Your response should consist of the data that follows, repeated in full without alteration.

* [PROVIDED DATA]:
::::::::::

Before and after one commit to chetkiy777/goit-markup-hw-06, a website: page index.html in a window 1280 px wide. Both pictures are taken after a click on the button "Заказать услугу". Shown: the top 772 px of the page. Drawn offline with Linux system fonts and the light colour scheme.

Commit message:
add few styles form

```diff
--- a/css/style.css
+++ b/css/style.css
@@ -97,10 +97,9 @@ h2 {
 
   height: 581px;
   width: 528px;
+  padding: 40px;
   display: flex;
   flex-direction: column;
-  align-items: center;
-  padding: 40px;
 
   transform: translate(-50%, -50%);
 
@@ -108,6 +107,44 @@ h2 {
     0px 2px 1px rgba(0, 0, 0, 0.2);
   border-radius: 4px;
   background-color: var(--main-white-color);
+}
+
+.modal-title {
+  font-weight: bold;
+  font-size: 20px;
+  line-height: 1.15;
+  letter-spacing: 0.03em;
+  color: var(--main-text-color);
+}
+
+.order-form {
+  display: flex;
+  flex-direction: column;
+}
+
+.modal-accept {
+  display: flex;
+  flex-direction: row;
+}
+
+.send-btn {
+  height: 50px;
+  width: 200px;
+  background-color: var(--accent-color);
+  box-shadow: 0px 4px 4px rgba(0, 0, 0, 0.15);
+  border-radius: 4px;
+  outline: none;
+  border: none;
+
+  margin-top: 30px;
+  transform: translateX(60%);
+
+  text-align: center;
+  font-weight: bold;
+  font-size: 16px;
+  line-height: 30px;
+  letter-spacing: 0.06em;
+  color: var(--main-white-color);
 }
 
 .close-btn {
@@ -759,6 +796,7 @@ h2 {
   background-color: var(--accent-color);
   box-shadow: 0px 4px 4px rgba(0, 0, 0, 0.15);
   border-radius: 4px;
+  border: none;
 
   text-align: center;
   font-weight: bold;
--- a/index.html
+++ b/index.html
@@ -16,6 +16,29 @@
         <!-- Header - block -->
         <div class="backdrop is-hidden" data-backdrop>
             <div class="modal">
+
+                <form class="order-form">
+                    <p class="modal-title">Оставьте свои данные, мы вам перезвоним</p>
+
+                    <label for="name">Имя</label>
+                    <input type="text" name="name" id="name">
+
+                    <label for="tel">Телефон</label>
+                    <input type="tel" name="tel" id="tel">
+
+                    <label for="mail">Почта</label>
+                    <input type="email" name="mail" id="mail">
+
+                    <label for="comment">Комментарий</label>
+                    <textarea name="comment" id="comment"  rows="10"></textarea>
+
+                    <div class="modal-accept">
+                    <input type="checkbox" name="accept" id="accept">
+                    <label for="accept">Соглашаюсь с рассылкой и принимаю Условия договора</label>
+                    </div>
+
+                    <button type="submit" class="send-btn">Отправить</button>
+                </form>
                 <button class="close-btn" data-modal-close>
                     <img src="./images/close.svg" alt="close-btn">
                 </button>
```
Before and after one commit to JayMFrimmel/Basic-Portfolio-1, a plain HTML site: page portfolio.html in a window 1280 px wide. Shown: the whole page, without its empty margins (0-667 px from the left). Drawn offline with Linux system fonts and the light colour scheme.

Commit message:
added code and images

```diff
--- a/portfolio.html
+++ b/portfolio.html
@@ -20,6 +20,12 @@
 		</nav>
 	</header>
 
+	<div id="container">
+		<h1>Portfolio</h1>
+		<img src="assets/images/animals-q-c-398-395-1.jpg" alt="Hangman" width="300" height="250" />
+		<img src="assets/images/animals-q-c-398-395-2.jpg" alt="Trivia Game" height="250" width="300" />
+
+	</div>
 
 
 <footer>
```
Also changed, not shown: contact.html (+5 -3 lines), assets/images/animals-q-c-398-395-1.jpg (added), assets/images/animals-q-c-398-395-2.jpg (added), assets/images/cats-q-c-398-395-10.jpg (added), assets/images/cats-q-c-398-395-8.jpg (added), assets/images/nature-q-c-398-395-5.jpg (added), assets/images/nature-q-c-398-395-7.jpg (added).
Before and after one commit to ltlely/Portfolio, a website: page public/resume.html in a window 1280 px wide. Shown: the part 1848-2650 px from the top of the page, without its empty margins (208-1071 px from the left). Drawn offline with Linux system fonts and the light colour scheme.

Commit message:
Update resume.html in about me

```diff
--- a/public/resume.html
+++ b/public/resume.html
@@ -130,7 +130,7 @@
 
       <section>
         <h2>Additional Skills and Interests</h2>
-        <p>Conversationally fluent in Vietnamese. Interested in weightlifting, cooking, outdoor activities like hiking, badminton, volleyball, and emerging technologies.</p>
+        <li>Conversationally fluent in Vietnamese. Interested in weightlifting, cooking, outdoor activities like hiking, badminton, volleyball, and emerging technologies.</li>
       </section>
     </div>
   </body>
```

::::::::::

* [SOLVED PROBLEM]:
Before and after one commit to chetkiy777/goit-markup-hw-06, a website: page index.html in a window 1280 px wide. Both pictures are taken after a click on the button "Заказать услугу". Shown: the top 772 px of the page. Drawn offline with Linux system fonts and the light colour scheme.

Commit message:
add few styles form

```diff
--- a/css/style.css
+++ b/css/style.css
@@ -97,10 +97,9 @@ h2 {
 
   height: 581px;
   width: 528px;
+  padding: 40px;
   display: flex;
   flex-direction: column;
-  align-items: center;
-  padding: 40px;
 
   transform: translate(-50%, -50%);
 
@@ -108,6 +107,44 @@ h2 {
     0px 2px 1px rgba(0, 0, 0, 0.2);
   border-radius: 4px;
   background-color: var(--main-white-color);
+}
+
+.modal-title {
+  font-weight: bold;
+  font-size: 20px;
+  line-height: 1.15;
+  letter-spacing: 0.03em;
+  color: var(--main-text-color);
+}
+
+.order-form {
+  display: flex;
+  flex-direction: column;
+}
+
+.modal-accept {
+  display: flex;
+  flex-direction: row;
+}
+
+.send-btn {
+  height: 50px;
+  width: 200px;
+  background-color: var(--accent-color);
+  box-shadow: 0px 4px 4px rgba(0, 0, 0, 0.15);
+  border-radius: 4px;
+  outline: none;
+  border: none;
+
+  margin-top: 30px;
+  transform: translateX(60%);
+
+  text-align: center;
+  font-weight: bold;
+  font-size: 16px;
+  line-height: 30px;
+  letter-spacing: 0.06em;
+  color: var(--main-white-color);
 }
 
 .close-btn {
@@ -759,6 +796,7 @@ h2 {
   background-color: var(--accent-color);
   box-shadow: 0px 4px 4px rgba(0, 0, 0, 0.15);
   border-radius: 4px;
+  border: none;
 
   text-align: center;
   font-weight: bold;
--- a/index.html
+++ b/index.html
@@ -16,6 +16,29 @@
         <!-- Header - block -->
         <div class="backdrop is-hidden" data-backdrop>
             <div class="modal">
+
+                <form class="order-form">
+                    <p class="modal-title">Оставьте свои данные, мы вам перезвоним</p>
+
+                    <label for="name">Имя</label>
+                    <input type="text" name="name" id="name">
+
+                    <label for="tel">Телефон</label>
+                    <input type="tel" name="tel" id="tel">
+
+                    <label for="mail">Почта</label>
+                    <input type="email" name="mail" id="mail">
+
+                    <label for="comment">Комментарий</label>
+                    <textarea name="comment" id="comment"  rows="10"></textarea>
+
+                    <div class="modal-accept">
+                    <input type="checkbox" name="accept" id="accept">
+                    <label for="accept">Соглашаюсь с рассылкой и принимаю Условия договора</label>
+                    </div>
+
+                    <button type="submit" class="send-btn">Отправить</button>
+                </form>
                 <button class="close-btn" data-modal-close>
                     <img src="./images/close.svg" alt="close-btn">
                 </button>
```
Before and after one commit to JayMFrimmel/Basic-Portfolio-1, a plain HTML site: page portfolio.html in a window 1280 px wide. Shown: the whole page, without its empty margins (0-667 px from the left). Drawn offline with Linux system fonts and the light colour scheme.

Commit message:
added code and images

```diff
--- a/portfolio.html
+++ b/portfolio.html
@@ -20,6 +20,12 @@
 		</nav>
 	</header>
 
+	<div id="container">
+		<h1>Portfolio</h1>
+		<img src="assets/images/animals-q-c-398-395-1.jpg" alt="Hangman" width="300" height="250" />
+		<img src="assets/images/animals-q-c-398-395-2.jpg" alt="Trivia Game" height="250" width="300" />
+
+	</div>
 
 
 <footer>
```
Also changed, not shown: contact.html (+5 -3 lines), assets/images/animals-q-c-398-395-1.jpg (added), assets/images/animals-q-c-398-395-2.jpg (added), assets/images/cats-q-c-398-395-10.jpg (added), assets/images/cats-q-c-398-395-8.jpg (added), assets/images/nature-q-c-398-395-5.jpg (added), assets/images/nature-q-c-398-395-7.jpg (added).
Before and after one commit to ltlely/Portfolio, a website: page public/resume.html in a window 1280 px wide. Shown: the part 1848-2650 px from the top of the page, without its empty margins (208-1071 px from the left). Drawn offline with Linux system fonts and the light colour scheme.

Commit message:
Update resume.html in about me

```diff
--- a/public/resume.html
+++ b/public/resume.html
@@ -130,7 +130,7 @@
 
       <section>
         <h2>Additional Skills and Interests</h2>
-        <p>Conversationally fluent in Vietnamese. Interested in weightlifting, cooking, outdoor activities like hiking, badminton, volleyball, and emerging technologies.</p>
+        <li>Conversationally fluent in Vietnamese. Interested in weightlifting, cooking, outdoor activities like hiking, badminton, volleyball, and emerging technologies.</li>
       </section>
     </div>
   </body>
```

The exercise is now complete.